# WORK INSTRUCTIONS
Go through the records underneath and write each one out again exactly.

= Beginning of Section =

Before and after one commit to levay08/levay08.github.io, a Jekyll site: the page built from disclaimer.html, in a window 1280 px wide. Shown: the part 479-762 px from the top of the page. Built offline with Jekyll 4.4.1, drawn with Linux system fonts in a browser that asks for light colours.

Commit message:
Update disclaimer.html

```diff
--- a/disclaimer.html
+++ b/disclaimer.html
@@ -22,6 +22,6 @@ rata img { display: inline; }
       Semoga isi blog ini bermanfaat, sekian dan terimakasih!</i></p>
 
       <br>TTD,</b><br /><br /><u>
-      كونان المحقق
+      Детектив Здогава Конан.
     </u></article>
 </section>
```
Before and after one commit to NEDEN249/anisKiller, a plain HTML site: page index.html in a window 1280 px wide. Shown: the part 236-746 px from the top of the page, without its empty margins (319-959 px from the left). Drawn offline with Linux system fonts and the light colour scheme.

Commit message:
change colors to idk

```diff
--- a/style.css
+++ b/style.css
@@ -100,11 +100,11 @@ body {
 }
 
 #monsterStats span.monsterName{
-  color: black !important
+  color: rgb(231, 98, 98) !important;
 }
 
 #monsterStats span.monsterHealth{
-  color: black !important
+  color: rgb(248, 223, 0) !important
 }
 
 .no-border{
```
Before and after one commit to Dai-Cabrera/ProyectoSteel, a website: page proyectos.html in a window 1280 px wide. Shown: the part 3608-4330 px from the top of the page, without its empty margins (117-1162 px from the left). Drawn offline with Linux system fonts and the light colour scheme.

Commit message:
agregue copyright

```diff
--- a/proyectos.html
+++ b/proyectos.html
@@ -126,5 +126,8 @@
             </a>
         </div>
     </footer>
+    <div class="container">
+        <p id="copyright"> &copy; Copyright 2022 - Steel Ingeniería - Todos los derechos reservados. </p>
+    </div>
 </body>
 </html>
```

= End of Section =

# RESPONSE FOR THIS EXERCISE
Before and after one commit to levay08/levay08.github.io, a Jekyll site: the page built from disclaimer.html, in a window 1280 px wide. Shown: the part 479-762 px from the top of the page. Built offline with Jekyll 4.4.1, drawn with Linux system fonts in a browser that asks for light colours.

Commit message:
Update disclaimer.html

```diff
--- a/disclaimer.html
+++ b/disclaimer.html
@@ -22,6 +22,6 @@ rata img { display: inline; }
       Semoga isi blog ini bermanfaat, sekian dan terimakasih!</i></p>
 
       <br>TTD,</b><br /><br /><u>
-      كونان المحقق
+      Детектив Здогава Конан.
     </u></article>
 </section>
```
Before and after one commit to NEDEN249/anisKiller, a plain HTML site: page index.html in a window 1280 px wide. Shown: the part 236-746 px from the top of the page, without its empty margins (319-959 px from the left). Drawn offline with Linux system fonts and the light colour scheme.

Commit message:
change colors to idk

```diff
--- a/style.css
+++ b/style.css
@@ -100,11 +100,11 @@ body {
 }
 
 #monsterStats span.monsterName{
-  color: black !important
+  color: rgb(231, 98, 98) !important;
 }
 
 #monsterStats span.monsterHealth{
-  color: black !important
+  color: rgb(248, 223, 0) !important
 }
 
 .no-border{
```
Before and after one commit to Dai-Cabrera/ProyectoSteel, a website: page proyectos.html in a window 1280 px wide. Shown: the part 3608-4330 px from the top of the page, without its empty margins (117-1162 px from the left). Drawn offline with Linux system fonts and the light colour scheme.

Commit message:
agregue copyright

```diff
--- a/proyectos.html
+++ b/proyectos.html
@@ -126,5 +126,8 @@
             </a>
         </div>
     </footer>
+    <div class="container">
+        <p id="copyright"> &copy; Copyright 2022 - Steel Ingeniería - Todos los derechos reservados. </p>
+    </div>
 </body>
 </html>
```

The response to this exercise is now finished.